Which lines below mention "docs"? Pick each one out.
(Beginning of Data provided)
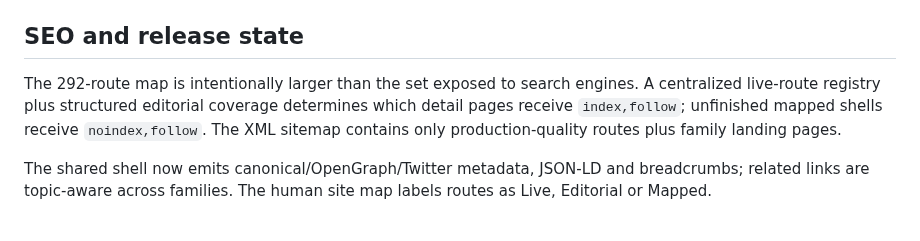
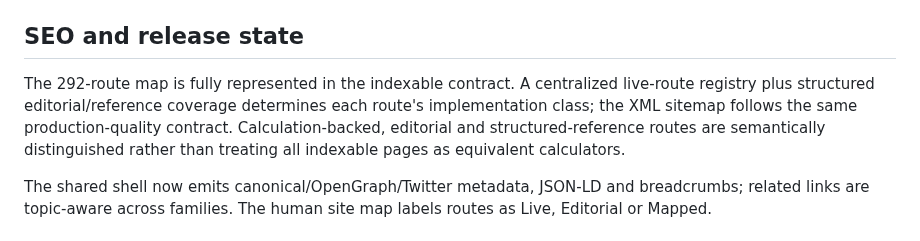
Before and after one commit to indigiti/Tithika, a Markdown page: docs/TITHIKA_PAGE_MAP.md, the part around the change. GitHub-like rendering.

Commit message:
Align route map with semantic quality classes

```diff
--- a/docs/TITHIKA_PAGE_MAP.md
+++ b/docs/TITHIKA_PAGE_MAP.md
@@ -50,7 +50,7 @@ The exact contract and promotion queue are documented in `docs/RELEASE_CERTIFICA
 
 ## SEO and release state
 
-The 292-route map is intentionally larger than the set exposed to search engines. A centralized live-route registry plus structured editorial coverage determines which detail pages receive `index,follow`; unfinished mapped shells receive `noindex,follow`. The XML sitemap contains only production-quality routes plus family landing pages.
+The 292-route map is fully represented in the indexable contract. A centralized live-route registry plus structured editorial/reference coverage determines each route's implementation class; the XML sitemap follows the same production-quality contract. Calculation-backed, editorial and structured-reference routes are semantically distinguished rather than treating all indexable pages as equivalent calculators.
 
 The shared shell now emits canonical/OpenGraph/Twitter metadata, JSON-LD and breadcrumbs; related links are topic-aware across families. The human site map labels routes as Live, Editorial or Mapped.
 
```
(End of Data provided)
Finished task:
Before and after one commit to indigiti/Tithika, a Markdown page: docs/TITHIKA_PAGE_MAP.md, the part around the change. GitHub-like rendering.
--- a/docs/TITHIKA_PAGE_MAP.md
+++ b/docs/TITHIKA_PAGE_MAP.md
@@ -50,7 +50,7 @@ The exact contract and promotion queue are documented in `docs/RELEASE_CERTIFICA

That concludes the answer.